These results sparked mass protests within the country, with upwards of 200,000 people taking to the streets at a time. The Belarusian government responded with mass aggression, arresting over 33,000 people during the course of the events, as well as deploying water cannons, tear gas and other harmful deterrents.

Such a blatant disregard for human rights led to mass sanctions from all the major European powers, except for Russia. Since October 2020, the EU has imposed five packages of sanctions in connection with the situation in Belarus, targeting a total of 183 individuals and 26 entities. Lacking financial and political support, Lukashenko turned to the one ally he knew he could rely on, Russia. Vladimir Putin was the only major world leader to publicly back Lukashenko’s authenticity following the 2020 elections. His country also is Belarus’ main energy provider, as the Russian government grants Belarus massive subsidies on oil and gas. 

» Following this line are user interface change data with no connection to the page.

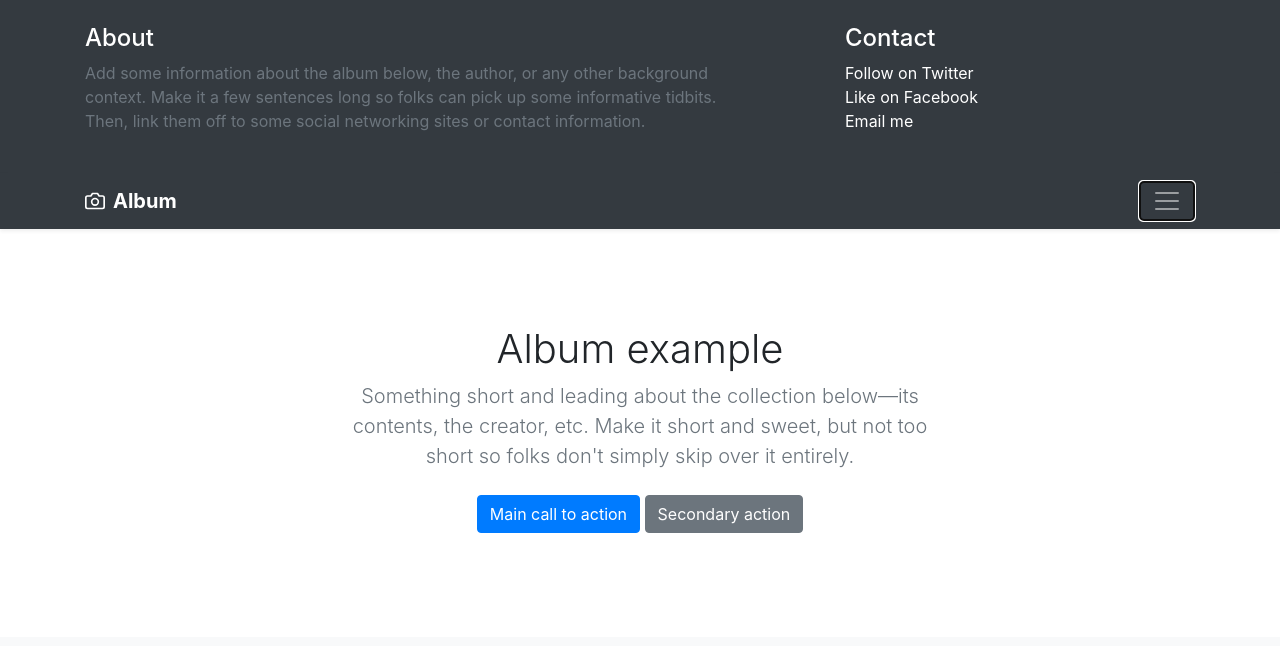
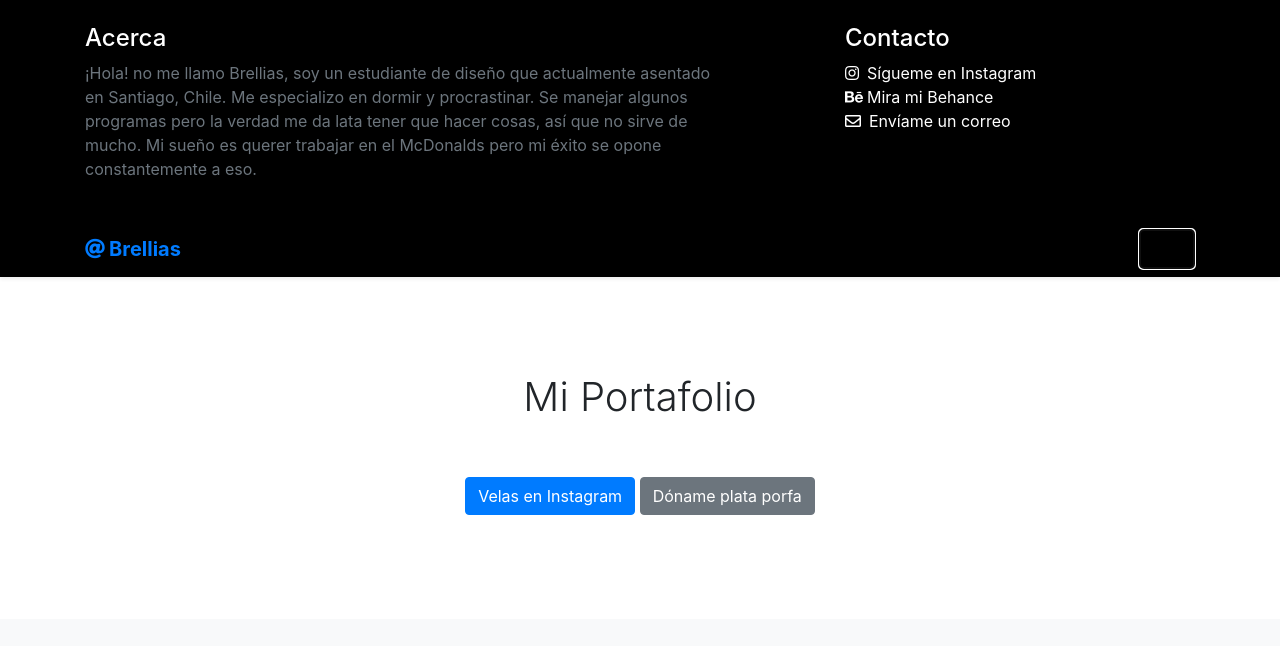
Before and after one commit to matiasvivancob/portafolio, a plain HTML site: page index.html in a window 1280 px wide. Both pictures are taken after a click on the button "Toggle navigation". Shown: the top 646 px of the page. Drawn offline with nearby package versions, Linux system fonts and the light colour scheme.

Commit message:
clase 2 portafolio

```diff
--- a/album.css
+++ b/album.css
@@ -6,7 +6,7 @@
   padding-top: var(--jumbotron-padding-y);
   padding-bottom: var(--jumbotron-padding-y);
   margin-bottom: 0;
-  background-color: #fff;
+  background-color: #FFF;
 }
 @media (min-width: 768px) {
   .jumbotron {
@@ -17,6 +17,10 @@
 
 .jumbotron p:last-child {
   margin-bottom: 0;
+}
+
+.jumbotron p{
+  color: white;
 }
 
 .jumbotron-heading {
--- a/index.html
+++ b/index.html
@@ -1,52 +1,63 @@
-
 <!doctype html>
-<html lang="en">
+<html lang="es">
   <head>
     <meta charset="utf-8">
     <meta name="viewport" content="width=device-width, initial-scale=1, shrink-to-fit=no">
-    <meta name="description" content="">
-    <meta name="author" content="">
-    <link rel="icon" href="../../../../favicon.ico">
+    <meta name="description" content="Diseñador Gráfico y Artista Visual">
+    <meta name="author" content="Matías Vivanco">
+    <link rel="icon" href="img/favicon.png">
 
-    <title>Album example for Bootstrap</title>
+    <title>Brellias</title>
+
 
     <!-- Bootstrap core CSS -->
     <link rel="stylesheet" href="https://stackpath.bootstrapcdn.com/bootstrap/4.1.3/css/bootstrap.min.css" integrity="sha384-MCw98/SFnGE8fJT3GXwEOngsV7Zt27NXFoaoApmYm81iuXoPkFOJwJ8ERdknLPMO" crossorigin="anonymous">
 
+    <!-- Font awesome -->
+    <link rel="stylesheet" href="https://use.fontawesome.com/releases/v5.3.1/css/all.css" integrity="sha384-mzrmE5qonljUremFsqc01SB46JvROS7bZs3IO2EmfFsd15uHvIt+Y8vEf7N7fWAU" crossorigin="anonymous">
+
     <!-- Custom styles for this template -->
     <link href="album.css" rel="stylesheet">
+
+
+
   </head>
 
   <body>
 
     <header>
-      <div class="collapse bg-dark" id="navbarHeader">
+      <div class="collapse" style="background-color: black;" id="navbarHeader">
         <div class="container">
           <div class="row">
             <div class="col-sm-8 col-md-7 py-4">
-              <h4 class="text-white">About</h4>
-              <p class="text-muted">Add some information about the album below, the author, or any other background context. Make it a few sentences long so folks can pick up some informative tidbits. Then, link them off to some social networking sites or contact information.</p>
+
+              <h4 class="text-white">Acerca</h4>
+              <p class="text-muted">¡Hola! no me llamo Brellias, soy un estudiante de diseño que actualmente asentado en Santiago, Chile. Me especializo en dormir y procrastinar. Se manejar algunos programas pero la verdad me da lata tener que hacer cosas, así que no sirve de mucho. Mi sueño es querer trabajar en el McDonalds pero mi éxito se opone constantemente a eso.</p>
             </div>
+
             <div class="col-sm-4 offset-md-1 py-4">
-              <h4 class="text-white">Contact</h4>
+              <h4 class="text-white">Contacto</h4>
               <ul class="list-unstyled">
-                <li><a href="#" class="text-white">Follow on Twitter</a></li>
-                <li><a href="#" class="text-white">Like on Facebook</a></li>
-                <li><a href="#" class="text-white">Email me</a></li>
+                <li><i class="fab fa-instagram pr-2" style="color: white"></i><a href="https://www.instagram.com/brellias/" class="text-white">Sígueme en Instagram</a></li>
+                <li><i class="fab    fa-behance pr-1" style="color: white"></i><a href="https://www.behance.net/brellias" class="text-white">Mira mi Behance</a></li>
+                <li><i class="far fa-envelope pr-2" style="color: white"></i><a href="#" class="text-white">Envíame un correo</a></li>
               </ul>
             </div>
           </div>
         </div>
       </div>
-      <div class="navbar navbar-dark bg-dark shadow-sm">
+
+      <div class="navbar shadow-sm" style="background-color: black;">
         <div class="container d-flex justify-content-between">
           <a href="#" class="navbar-brand d-flex align-items-center">
-            <svg xmlns="http://www.w3.org/2000/svg" width="20" height="20" viewBox="0 0 24 24" fill="none" stroke="currentColor" stroke-width="2" stroke-linecap="round" stroke-linejoin="round" class="mr-2"><path d="M23 19a2 2 0 0 1-2 2H3a2 2 0 0 1-2-2V8a2 2 0 0 1 2-2h4l2-3h6l2 3h4a2 2 0 0 1 2 2z"></path><circle cx="12" cy="13" r="4"></circle></svg>
-            <strong>Album</strong>
+            <i class="fas fa-at pr-1"></i>
+            <strong>Brellias</strong>
           </a>
+
           <button class="navbar-toggler" type="button" data-toggle="collapse" data-target="#navbarHeader" aria-controls="navbarHeader" aria-expanded="false" aria-label="Toggle navigation">
             <span class="navbar-toggler-icon"></span>
           </button>
+
         </div>
       </div>
     </header>
@@ -55,11 +66,11 @@
 
       <section class="jumbotron text-center">
         <div class="container">
-          <h1 class="jumbotron-heading">Album example</h1>
-          <p class="lead text-muted">Something short and leading about the collection below—its contents, the creator, etc. Make it short and sweet, but not too short so folks don't simply skip over it entirely.</p>
+          <h1 class="jumbotron-heading">Mi Portafolio</h1>
+          <p style="color: white;">Aquí hay un lindo recopilatorio de mis cositas bonitas.</p>
           <p>
-            <a href="#" class="btn btn-primary my-2">Main call to action</a>
-            <a href="#" class="btn btn-secondary my-2">Secondary action</a>
+            <a href="#" class="btn btn-primary my-2">Velas en Instagram</a>
+            <a href="#" class="btn btn-secondary my-2">Dóname plata porfa</a>
           </p>
         </div>
       </section>
```
Also changed, not shown: img/favicon.png (added).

Putin gives the dictatorial Belarusian government as well as funding to keep afloat, so it’s no surprise that they decide to back him when he invades Ukraine. Before the initial onset of the war, Russia sent around 30,000 troops into Minsk for prolonged “training exercises”. Despite the time for the exercises supposedly being up, there are reports of many of these soldiers flooding into Ukraine from the opposing side, forcing the country to fight a two-sided war.

On February 27, 2022, the same day that Putin put his nuclear forces on high alert, Lukashenko held a referendum on nuclear power. In what has been widely claimed to be a fraudulent vote, the anti-nuclear stipulations in the Belarus constitution were removed, opening up the possibility for Putin to move his nuclear weapons into Belarusian territory. Lukashenko already has offered to host Russian nuclear weapons if NATO moves nuclear weapons from Germany to Eastern Europe.

With the potential for an increase in volatility in Ukraine, Belarus has been sanctioned even more by the U.S and other global powers. The U.S had already cut off access to the Ministry of Finance and national bank within the country, but who’s to say this will stop their support for the Kremlin at all? Only time will tell.